TASK TO COMPLETE
Only lines holding "HcodeSectionBanner" are wanted; copy each of them from the records below.

PROVIDED MATERIAL
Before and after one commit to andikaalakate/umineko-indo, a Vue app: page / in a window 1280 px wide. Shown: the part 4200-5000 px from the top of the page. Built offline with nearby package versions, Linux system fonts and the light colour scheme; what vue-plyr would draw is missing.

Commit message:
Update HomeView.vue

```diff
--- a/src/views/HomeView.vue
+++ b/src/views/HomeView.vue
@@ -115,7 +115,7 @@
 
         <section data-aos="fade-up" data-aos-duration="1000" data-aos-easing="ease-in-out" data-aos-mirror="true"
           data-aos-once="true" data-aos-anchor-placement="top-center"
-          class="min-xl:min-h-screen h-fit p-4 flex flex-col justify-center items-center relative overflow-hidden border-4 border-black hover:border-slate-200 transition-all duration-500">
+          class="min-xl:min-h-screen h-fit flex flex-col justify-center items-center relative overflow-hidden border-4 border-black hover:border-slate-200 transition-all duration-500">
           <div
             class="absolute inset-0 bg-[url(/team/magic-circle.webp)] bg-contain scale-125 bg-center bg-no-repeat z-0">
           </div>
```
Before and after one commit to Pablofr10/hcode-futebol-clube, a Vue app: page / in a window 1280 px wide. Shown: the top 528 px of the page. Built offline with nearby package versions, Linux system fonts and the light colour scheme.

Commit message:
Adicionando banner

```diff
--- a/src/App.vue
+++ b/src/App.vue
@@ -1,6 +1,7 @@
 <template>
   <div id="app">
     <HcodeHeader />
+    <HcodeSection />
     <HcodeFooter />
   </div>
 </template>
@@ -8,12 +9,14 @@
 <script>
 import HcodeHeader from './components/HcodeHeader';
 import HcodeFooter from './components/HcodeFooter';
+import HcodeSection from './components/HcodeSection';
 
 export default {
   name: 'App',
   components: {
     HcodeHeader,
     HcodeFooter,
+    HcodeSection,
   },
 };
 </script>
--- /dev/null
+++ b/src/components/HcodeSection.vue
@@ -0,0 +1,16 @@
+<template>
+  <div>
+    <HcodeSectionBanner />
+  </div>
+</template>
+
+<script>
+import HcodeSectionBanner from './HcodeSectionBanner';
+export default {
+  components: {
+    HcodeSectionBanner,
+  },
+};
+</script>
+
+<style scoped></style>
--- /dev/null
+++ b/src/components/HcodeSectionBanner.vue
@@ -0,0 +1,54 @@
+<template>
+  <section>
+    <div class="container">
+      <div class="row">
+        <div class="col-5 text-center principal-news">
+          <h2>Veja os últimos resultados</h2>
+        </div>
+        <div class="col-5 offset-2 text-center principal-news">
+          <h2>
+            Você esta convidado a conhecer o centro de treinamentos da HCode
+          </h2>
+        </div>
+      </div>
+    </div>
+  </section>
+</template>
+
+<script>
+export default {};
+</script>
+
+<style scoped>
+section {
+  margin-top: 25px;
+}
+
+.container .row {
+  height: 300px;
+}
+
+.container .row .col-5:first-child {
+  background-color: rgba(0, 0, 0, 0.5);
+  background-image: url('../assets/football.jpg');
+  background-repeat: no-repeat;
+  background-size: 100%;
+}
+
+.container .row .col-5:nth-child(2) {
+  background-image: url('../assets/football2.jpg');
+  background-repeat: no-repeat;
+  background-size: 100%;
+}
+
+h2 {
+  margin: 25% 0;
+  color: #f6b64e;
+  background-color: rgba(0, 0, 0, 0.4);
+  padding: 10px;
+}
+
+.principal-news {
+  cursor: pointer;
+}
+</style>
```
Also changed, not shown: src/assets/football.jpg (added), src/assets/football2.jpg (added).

RESPONSE TO THIS EXERCISE
+    <HcodeSectionBanner />
+import HcodeSectionBanner from './HcodeSectionBanner';
+    HcodeSectionBanner,
+++ b/src/components/HcodeSectionBanner.vue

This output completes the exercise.